know it, Josef Holbrooke's Sonate Orientale. At 15:02 Schmitt brings us full
circle with a recollection of the strikingly nostalgic theme from the first
movement. This is a sort of Lark Ascending ... but over the Pyrenees.
The Three Rapsodies (1903) for two pianos are 'picture postcards'
of France (a Chabrier-emulating valse), Poland (a Chopin-type mazurka) and
Vienna (a Johann Strauss waltz) in 23 minutes. These offer classic bon-bouches
for both performers and listeners. The music is not profound but deft and
colourful, sounding like a cross between Godowsky and Saint-Saens. Schmitt
wrote a large number of works for this medium. He orchestrated the present
set and the Rapsodie Viennoise became a popular concert item. Claude Michel
and his associates are embarking on an 'intégrale' spanning the complete
two piano/piano duet output over 15 CDs.
Hasards is a 4-movement piano quartet (circa 15 mins) dedicated to

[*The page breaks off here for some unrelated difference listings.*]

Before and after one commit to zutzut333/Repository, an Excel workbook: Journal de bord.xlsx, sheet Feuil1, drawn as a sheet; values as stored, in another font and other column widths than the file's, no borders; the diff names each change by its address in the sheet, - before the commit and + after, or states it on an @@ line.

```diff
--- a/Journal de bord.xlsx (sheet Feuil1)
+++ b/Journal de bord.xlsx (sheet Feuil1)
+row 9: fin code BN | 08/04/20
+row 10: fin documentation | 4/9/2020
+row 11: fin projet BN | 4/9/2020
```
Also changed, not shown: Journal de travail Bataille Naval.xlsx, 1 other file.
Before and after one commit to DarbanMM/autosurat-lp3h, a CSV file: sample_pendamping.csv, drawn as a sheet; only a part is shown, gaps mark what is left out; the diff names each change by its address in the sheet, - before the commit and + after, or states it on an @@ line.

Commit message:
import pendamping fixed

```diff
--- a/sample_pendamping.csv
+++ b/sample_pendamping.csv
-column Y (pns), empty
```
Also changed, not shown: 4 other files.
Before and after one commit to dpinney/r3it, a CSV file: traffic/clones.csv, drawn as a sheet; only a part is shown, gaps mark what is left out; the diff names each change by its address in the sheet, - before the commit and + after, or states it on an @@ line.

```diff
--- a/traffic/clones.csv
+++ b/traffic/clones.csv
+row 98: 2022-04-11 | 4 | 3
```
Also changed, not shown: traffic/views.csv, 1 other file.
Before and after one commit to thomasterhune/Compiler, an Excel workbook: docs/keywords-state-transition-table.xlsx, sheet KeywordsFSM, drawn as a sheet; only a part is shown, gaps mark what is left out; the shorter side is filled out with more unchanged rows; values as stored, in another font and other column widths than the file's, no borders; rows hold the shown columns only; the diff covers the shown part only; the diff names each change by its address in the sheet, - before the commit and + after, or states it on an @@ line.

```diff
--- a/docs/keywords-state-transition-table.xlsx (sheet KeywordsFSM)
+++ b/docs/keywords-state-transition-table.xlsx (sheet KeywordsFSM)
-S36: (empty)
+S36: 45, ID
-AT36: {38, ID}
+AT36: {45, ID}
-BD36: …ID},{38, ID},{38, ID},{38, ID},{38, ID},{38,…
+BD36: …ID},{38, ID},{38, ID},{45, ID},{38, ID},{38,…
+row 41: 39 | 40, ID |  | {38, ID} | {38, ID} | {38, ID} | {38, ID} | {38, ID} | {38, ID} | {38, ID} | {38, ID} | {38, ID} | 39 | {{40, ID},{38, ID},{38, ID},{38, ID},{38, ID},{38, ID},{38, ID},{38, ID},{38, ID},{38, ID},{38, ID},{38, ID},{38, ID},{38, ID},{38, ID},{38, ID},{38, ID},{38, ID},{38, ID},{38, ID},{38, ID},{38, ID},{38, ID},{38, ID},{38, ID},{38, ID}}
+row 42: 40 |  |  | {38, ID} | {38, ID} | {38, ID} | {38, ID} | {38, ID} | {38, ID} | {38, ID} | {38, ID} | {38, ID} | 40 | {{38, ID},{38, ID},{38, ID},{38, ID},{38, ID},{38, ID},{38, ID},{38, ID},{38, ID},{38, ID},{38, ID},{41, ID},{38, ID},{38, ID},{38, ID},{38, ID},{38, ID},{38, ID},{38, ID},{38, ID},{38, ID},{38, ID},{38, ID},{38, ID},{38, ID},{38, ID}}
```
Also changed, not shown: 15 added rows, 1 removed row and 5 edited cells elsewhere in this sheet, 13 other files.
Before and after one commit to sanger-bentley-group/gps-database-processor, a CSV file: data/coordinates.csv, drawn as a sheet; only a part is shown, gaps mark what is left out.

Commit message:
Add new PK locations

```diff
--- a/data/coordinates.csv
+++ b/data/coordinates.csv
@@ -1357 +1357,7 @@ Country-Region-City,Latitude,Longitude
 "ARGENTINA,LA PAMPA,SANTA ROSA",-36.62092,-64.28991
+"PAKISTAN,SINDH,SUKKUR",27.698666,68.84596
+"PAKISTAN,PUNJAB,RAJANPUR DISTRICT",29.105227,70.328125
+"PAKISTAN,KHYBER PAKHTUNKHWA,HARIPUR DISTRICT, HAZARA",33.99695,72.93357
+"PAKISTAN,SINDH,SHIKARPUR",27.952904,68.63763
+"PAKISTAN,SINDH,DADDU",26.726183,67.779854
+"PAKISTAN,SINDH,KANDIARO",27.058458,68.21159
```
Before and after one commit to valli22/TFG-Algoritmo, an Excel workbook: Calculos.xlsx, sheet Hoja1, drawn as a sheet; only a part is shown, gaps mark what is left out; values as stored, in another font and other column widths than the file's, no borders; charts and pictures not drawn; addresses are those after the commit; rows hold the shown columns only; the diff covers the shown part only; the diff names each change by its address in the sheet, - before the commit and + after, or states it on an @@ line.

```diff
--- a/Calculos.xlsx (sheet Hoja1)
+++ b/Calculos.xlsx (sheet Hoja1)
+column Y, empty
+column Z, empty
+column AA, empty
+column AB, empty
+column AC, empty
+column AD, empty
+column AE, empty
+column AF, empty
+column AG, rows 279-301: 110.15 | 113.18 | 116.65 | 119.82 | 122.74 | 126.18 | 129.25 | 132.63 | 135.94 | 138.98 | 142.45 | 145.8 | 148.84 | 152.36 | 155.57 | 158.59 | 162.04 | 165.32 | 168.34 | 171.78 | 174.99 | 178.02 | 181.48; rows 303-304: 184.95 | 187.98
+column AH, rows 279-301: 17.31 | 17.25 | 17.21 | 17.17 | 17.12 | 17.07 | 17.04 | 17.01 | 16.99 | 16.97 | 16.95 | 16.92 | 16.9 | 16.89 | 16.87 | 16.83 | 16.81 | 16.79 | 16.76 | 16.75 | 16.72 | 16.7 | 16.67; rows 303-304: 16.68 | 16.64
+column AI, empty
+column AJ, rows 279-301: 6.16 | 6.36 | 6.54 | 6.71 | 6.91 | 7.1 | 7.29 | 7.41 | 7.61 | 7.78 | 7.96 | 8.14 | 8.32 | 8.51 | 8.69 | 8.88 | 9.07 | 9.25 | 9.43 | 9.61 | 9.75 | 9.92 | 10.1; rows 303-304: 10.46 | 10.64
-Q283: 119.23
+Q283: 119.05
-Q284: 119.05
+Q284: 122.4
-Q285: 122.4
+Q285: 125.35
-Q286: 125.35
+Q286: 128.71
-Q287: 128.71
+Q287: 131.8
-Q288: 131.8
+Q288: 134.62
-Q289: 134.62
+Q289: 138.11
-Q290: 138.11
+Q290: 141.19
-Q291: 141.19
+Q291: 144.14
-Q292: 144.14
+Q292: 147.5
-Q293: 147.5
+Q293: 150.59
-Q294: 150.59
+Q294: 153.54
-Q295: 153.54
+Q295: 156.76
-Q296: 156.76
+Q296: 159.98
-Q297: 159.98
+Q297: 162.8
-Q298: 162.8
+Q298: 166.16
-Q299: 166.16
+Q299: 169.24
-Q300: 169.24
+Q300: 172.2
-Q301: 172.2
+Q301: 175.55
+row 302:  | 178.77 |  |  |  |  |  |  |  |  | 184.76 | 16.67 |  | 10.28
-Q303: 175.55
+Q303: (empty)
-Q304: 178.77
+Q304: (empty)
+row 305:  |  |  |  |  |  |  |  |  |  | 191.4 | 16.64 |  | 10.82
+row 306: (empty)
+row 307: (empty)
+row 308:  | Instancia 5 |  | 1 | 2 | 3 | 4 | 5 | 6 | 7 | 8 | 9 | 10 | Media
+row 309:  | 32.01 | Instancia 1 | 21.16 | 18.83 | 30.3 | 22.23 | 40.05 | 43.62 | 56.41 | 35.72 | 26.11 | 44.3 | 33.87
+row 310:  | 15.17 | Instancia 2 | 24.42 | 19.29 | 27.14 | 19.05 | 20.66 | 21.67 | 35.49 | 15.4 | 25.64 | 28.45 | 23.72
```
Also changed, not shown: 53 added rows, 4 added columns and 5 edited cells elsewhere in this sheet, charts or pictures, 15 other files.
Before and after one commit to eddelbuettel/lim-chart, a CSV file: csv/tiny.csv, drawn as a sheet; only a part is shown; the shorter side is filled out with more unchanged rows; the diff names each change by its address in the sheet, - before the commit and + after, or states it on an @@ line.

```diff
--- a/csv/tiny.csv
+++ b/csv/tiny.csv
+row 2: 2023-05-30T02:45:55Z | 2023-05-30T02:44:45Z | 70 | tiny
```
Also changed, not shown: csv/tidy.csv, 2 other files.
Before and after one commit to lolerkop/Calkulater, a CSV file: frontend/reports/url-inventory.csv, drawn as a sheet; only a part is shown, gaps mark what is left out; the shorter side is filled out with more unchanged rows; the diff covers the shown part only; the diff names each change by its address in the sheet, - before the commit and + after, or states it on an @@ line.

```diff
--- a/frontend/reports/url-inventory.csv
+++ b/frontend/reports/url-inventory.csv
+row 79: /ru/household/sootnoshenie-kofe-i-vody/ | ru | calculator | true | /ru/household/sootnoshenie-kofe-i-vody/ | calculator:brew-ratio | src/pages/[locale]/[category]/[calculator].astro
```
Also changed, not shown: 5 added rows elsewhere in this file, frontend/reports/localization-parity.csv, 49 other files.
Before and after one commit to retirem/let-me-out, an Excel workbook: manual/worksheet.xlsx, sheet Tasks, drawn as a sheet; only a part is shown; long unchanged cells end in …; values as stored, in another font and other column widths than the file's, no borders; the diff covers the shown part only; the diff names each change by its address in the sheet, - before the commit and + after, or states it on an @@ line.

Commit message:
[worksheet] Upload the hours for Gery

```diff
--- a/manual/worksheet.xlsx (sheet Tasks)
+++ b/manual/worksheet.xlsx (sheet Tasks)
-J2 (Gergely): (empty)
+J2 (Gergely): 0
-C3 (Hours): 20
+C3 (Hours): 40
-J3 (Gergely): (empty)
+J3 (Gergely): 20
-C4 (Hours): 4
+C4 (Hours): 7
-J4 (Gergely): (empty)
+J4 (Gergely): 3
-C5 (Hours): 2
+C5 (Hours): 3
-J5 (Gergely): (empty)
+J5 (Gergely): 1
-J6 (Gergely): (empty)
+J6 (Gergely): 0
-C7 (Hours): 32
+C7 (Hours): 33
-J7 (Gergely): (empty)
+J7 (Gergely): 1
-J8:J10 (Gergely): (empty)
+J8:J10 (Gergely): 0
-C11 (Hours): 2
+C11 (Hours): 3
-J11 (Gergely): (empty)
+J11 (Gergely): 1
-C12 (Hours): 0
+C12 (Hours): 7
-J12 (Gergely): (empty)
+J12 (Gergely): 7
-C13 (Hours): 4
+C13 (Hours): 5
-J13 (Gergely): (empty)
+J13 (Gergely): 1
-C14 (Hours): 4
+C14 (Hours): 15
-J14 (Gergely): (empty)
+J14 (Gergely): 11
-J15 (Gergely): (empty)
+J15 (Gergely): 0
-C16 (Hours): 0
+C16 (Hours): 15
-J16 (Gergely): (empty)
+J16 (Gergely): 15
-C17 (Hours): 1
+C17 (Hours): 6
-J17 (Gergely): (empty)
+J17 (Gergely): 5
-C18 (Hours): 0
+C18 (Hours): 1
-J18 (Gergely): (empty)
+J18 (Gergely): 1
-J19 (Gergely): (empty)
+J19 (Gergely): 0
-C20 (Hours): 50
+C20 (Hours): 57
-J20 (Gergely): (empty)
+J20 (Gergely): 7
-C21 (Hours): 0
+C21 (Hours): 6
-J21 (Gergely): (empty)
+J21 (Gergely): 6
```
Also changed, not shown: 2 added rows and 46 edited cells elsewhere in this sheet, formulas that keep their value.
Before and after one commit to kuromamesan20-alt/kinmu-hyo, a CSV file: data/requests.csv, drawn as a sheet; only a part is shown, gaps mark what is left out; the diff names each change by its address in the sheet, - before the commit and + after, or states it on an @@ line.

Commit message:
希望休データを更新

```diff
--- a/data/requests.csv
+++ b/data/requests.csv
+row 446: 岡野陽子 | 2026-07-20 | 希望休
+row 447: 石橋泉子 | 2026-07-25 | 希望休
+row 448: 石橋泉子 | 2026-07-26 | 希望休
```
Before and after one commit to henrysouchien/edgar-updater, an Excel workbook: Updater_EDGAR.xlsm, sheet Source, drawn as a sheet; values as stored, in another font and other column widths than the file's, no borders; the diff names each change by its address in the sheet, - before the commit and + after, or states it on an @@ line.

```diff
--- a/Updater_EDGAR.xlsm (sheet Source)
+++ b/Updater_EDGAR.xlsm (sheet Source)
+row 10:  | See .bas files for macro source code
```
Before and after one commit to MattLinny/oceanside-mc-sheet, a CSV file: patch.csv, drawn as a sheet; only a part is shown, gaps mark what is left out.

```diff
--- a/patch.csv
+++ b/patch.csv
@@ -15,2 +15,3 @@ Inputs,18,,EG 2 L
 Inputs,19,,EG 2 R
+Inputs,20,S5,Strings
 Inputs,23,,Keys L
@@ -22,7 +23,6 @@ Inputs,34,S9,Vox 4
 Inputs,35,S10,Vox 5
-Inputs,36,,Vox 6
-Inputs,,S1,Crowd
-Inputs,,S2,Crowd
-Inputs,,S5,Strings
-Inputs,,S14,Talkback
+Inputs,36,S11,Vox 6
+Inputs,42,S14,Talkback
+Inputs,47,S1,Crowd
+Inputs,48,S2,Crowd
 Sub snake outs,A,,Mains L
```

another neglected hero of the French musical renaissance, Guy-Ropartz. It
was premiered in 1943. The work is fey and flighty, influenced by Ravel's
string quartet, the first two (of 4) movements especially. The third is a
twilight berçeuse in the hinterland between sleep and waking. In this
work Schmitt often made me think of the chamber music of Arnold Bax. The
final Bourrée is marked 'impétueux' and there is a heady dash
and intoxication to the proceedings and to the jerky hiccuping theme which
unfolds in Howellsian majesty at the close.
Excellent notes by Benoit Duteurtre
I am not familiar with these works in other performances but the artists
here seem completely engaged and concentrated.
Recommended for the Schmitt explorer, the French music enthusiast and the
chamber music fan who would like to push the boundaries of her or his knowledge
outwards into unusual territory.
Rewarding and varied listening. An excellent production by Auvidis Valois.
NOTE AND PLEA When will someone record Schmitt's impressive
Introduction, Récit et Congé a 25 minute work for
cello and orchestra. It is one of the few orchestral works by Schmitt which
has not as yet been recorded commercially.